The scenery of Africa is stunning, and much of the cinematography was filmed from the sky as Karen and Denys Finch Hatten (Karen Blixen’s lover played by Robert Redford) flew overhead in Denys’s bi-plane. The musical score adds to the incredible feeling of being there–flying over Africa and seeing for the first time the expanse and the majestic creatures of Africa from the air. Even today, I sometimes listen to the soundtrack and revel in the feeling of endless possibility and limitless potential, the feelings the film conjures for me during those scenes.
It was Karen Blixen (as played by Streep) who really spoke to me, however. An unbelievably independent woman, Blixen endured indignity after indignity because of her gender and her independent spirit, but she never gave up on her dreams, and she rarely even acknowledged the indignities she experienced. One time, only, in the film, she goes before a British magistrate and prostrates herself publically, begging for land where her African workers can go live after she is forced to sell her farm. Everyone else is more embarrassed than she is and she finally wins the promise of the magistrate’s wife to arrange for land for the Africans. This is the first moment in the film (and toward the end) where I have never been able to control my tears. Something about her humbling herself in that way because she loves and cares for her workers always touches me deeply, and from there on throughout the rest of the film, I cry in every scene until the end.

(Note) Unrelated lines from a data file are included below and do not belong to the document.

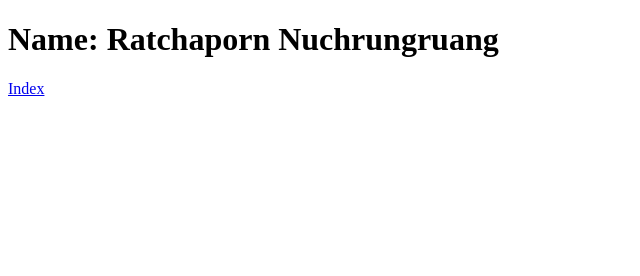
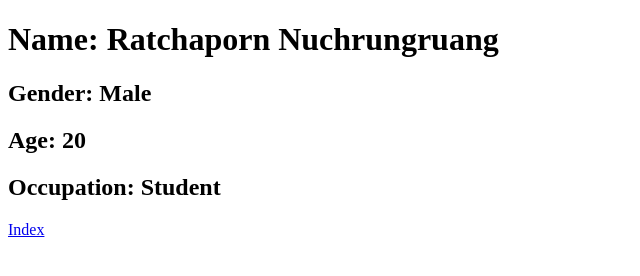
Before and after one commit to LodHoiZ/LAB03_3, a plain HTML site: page profile.html in a window 1280 px wide. Shown: the whole page, without its empty margins (0-640 px from the left). Drawn offline with Linux system fonts and the light colour scheme.

Commit message:
commit data update

```diff
--- a/profile.html
+++ b/profile.html
@@ -8,6 +8,9 @@
 </head>
 <body>
     <h1>Name: Ratchaporn Nuchrungruang</h1>
+    <h2>Gender: Male</h2>
+    <h2>Age: 20</h2>
+    <h2>Occupation: Student</h2>
     <a href="index.html">Index</a>
 </body>
 </html>
```
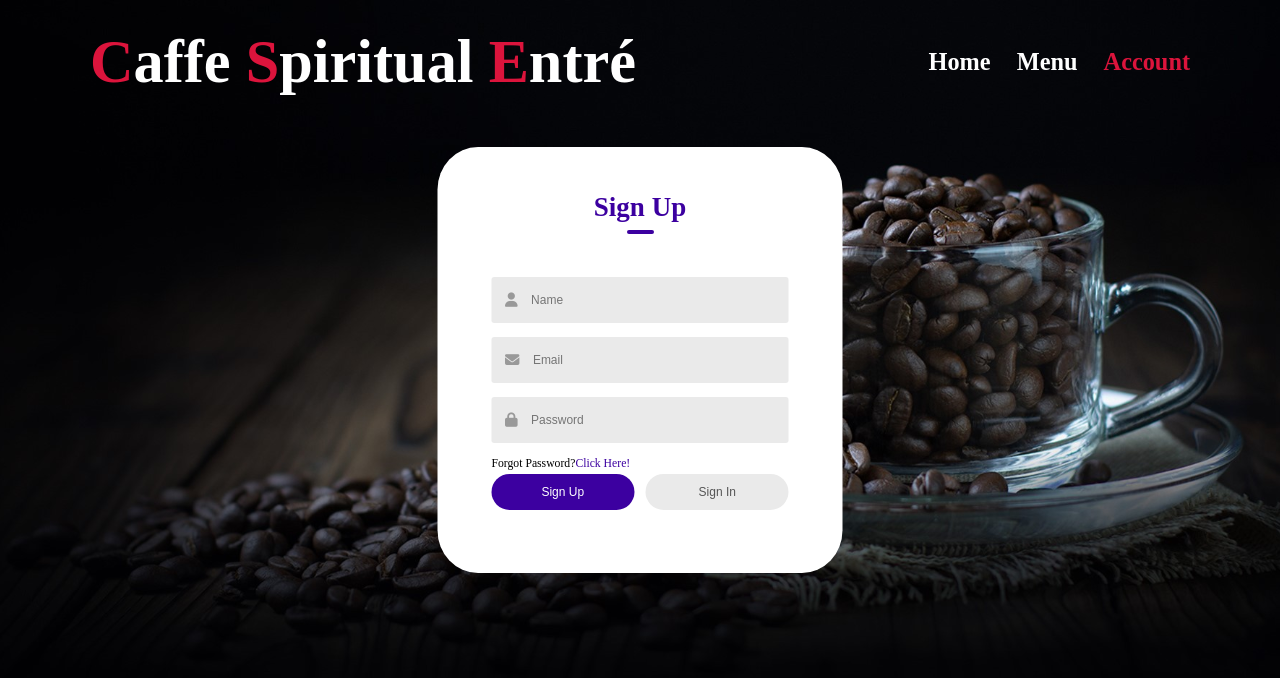
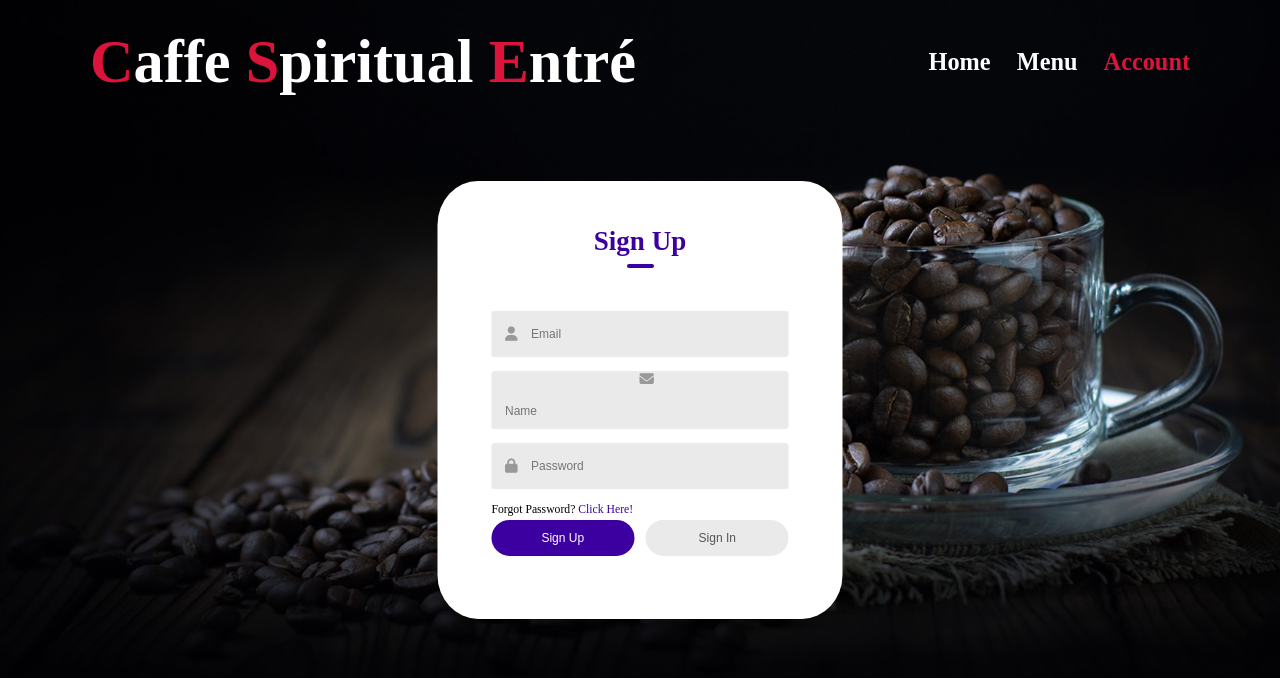
Before and after one commit to AbhinavGupta-012/Caffe-Spiritual-Entre, a plain HTML site: page HTML/Login.html in a window 1280 px wide. Both pictures are taken after a click on the button "Sign Up". Shown: the top 678 px of the page. Drawn offline with Linux system fonts and the light colour scheme.

Commit message:
fixed minor inconsistencies

```diff
--- a/CSS/login.css
+++ b/CSS/login.css
@@ -10,7 +10,6 @@ body{
     background-image: url("..\\Images\\bean.jpg");
     background-position: center;
     background-size: cover;
-    position: relative;
 }
 .form-box{
     width: 90%;
@@ -72,6 +71,7 @@ form p a{
     text-decoration: none;
     color: #3c00a0;
 }
+
 .btn-field{
     width: 100%;
     display: flex;
--- a/HTML/Login.html
+++ b/HTML/Login.html
@@ -8,7 +8,7 @@
 			<link rel = "stylesheet" type = "text/css" href = "..\CSS\main.css">
 			<link rel = "stylesheet" type = "text/css" href = "..\CSS\navigation.css">
 			<link rel = "stylesheet" type = "text/css" href = "..\CSS\span.css">
-			<link rel = "stylesheet" href = "..\CSS\login.css">
+			<link rel = "stylesheet" type = "text/css" href = "..\CSS\login.css">
 			<link rel = "icon" href = "..\Images\coffe icon.jpg">
 			<script src = "http://kit.fontawesome.com/c4254e24a8.js" crossorigin = "anonymous"></script>
 		</head>
@@ -23,45 +23,44 @@
 			</div>
 			<div class = "container">
 				<div class = "form-box">
-					<h1 id = "Title"> Sign Up 	</h1>
+					<h1 id = "Title"> Sign Up </h1>
 					<form>
-						<div class="input-box">
-							<div class="input-field" id="nameField">
-								<i class="fa-solid fa-user"></i>
-								<input type="text" placeholder="Name">
+						<div class = "input-box">
+							<div class = "input-field">
+								<i class = "fa-solid fa-user"> </i>
+								<input type = "email" placeholder = "Email">
 							</div>
-							<div class="input-field">
-								<i class="fa-solid fa-envelope"></i>
-								<input type="email" placeholder="Email">
+							<div class = "input-field"  id = "nameField">
+								<i class = "fa-solid fa-envelope"></i>
+								<input type = "text" placeholder = "Name">
 							</div>
-							<div class="input-field">
-								<i class="fa-solid fa-lock"></i>
-								<input type="password" placeholder="Password">
+							<div class = "input-field">
+								<i class = "fa-solid fa-lock"></i>
+								<input type = "password" placeholder = "Password">
 							</div>
-							<p>Forgot Password?<a href="#">Click Here!</a></p>
+							<p> Forgot Password? <a href = "#"> Click Here! </a> </p>
 						</div>
-						<div class="btn-field">
-							<button type="button" id="signupBtn">Sign Up</button>
-							<button type="button" id= "signinBtn" class="disable">Sign In</button>
-
+						<div class = "btn-field">
+							<button type = "button" id = "signupBtn"> Sign Up </button>
+							<button type = "button" id = "signinBtn" class = "disable"> Sign In </button>
 						</div>
 					</form>
 				</div>
 			</div>
 			<script>
-				let signupBtn= document.getElementById("signupBtn");
-				let signinBtn= document.getElementById("signinBtn");
-				let nameField= document.getElementById("nameField");
-				let title= document.getElementById("title");
+				let signupBtn = document.getElementById("signupBtn");
+				let signinBtn = document.getElementById("signinBtn");
+				let nameField = document.getElementById("nameField");
+				let title = document.getElementById("Title");
 				signinBtn.onclick = function(){
-					nameField.style.maxHeight="0";
-					title.innerHTML="sign In";
+					nameField.style.display = "none";
+					title.innerHTML = "Sign In";
 					signupBtn.classList.add("disable");
 					signinBtn.classList.remove("disable");
 				}
-				signinBtn.onclick = function(){
-					nameField.style.maxHeight="0";
-					title.innerHTML="sign In";
+				signupBtn.onclick = function(){
+					nameField.style.display = "block";
+					title.innerHTML = "Sign Up";
 					signupBtn.classList.remove("disable");
 					signinBtn.classList.add("disable");
 				}
```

Another moment that speaks to me happens toward the end of the film as Karen prepares to leave Africa. At a hotel with a Gentlemen’s Club, where she had previously been banned because she was a woman, she is invited to join the men for a drink. Taken aback, she graciously joins them for one quick shot of whiskey, whereby all the men stand to honor her. It’s too late, really, but it’s sweet vindication of her as a woman to be reckoned with. Other parts of the film that stand out in my mind include Karen’s relationship with her head servant, Farah, and a waltz she shares with Denys about midway through the film. The contrast of the gentility of the music, the literature, the food and drink, and the manners, with the ferocity of the country, the animals, nature, and other humans strikes a discordant tone, yet at the same time the contrasts illuminate and validate the qualities of the other.

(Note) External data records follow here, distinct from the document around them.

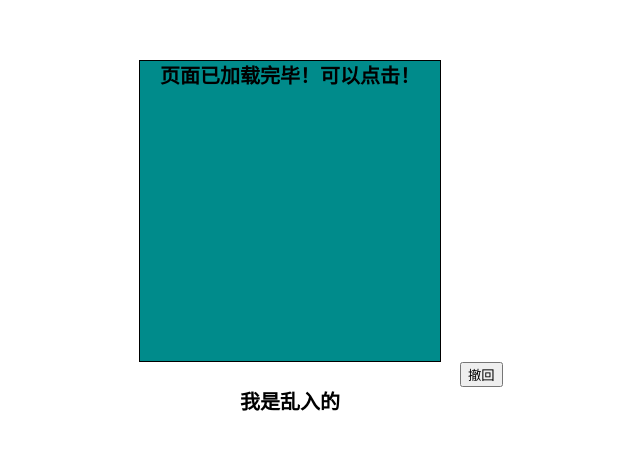
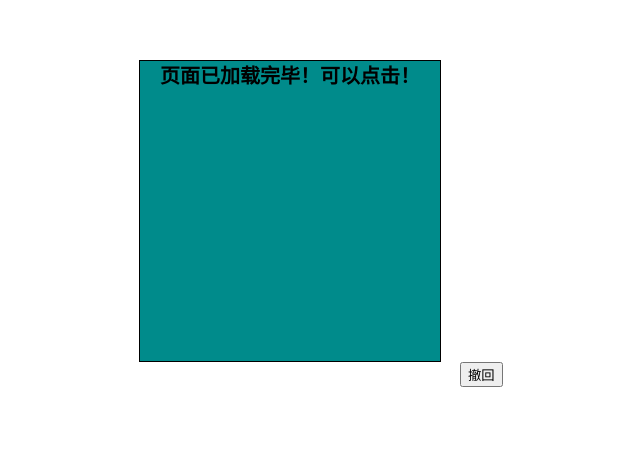
Before and after one commit to mxcat95/GitLearning, a plain HTML site: page index.html in a window 1280 px wide. Shown: the part 190-640 px from the top of the page, without its empty margins (350-990 px from the left). Drawn offline with Linux system fonts and the light colour scheme.

Commit message:
modified : deleted a tag of h2 in the index.html

```diff
--- a/index.html
+++ b/index.html
@@ -10,7 +10,6 @@
     <div class="box"></div>
     <!-- 移除一个子元素 -->
     <button id="clr">撤回</button>
-    <h2>我是乱入的</h2>
 
     <script src="./src/js/index.js"></script>
 </body>
```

After I saw the film, I became a devotee of Isak Dineson (Karen Blixen), reading everything I could find about her. I was astonished to learn that we share the same birthday, April 17, and that she died the year I was born. Wanting to know more, I read a biography about her—the title I no longer remember—and I was somewhat disappointed to learn that she was actually a difficult woman quite often, she could be quite contrary, she had high expectations of people around her, and she sometimes had rather grandiose illusions of herself; I was saddened to realize that this woman I idolized was not as perfect as I initially believed. She was a real woman—an incredible, independent, strong, determined, sensual woman—but still real and still flawed. I had thought we had so much in common. Ah, perhaps we do.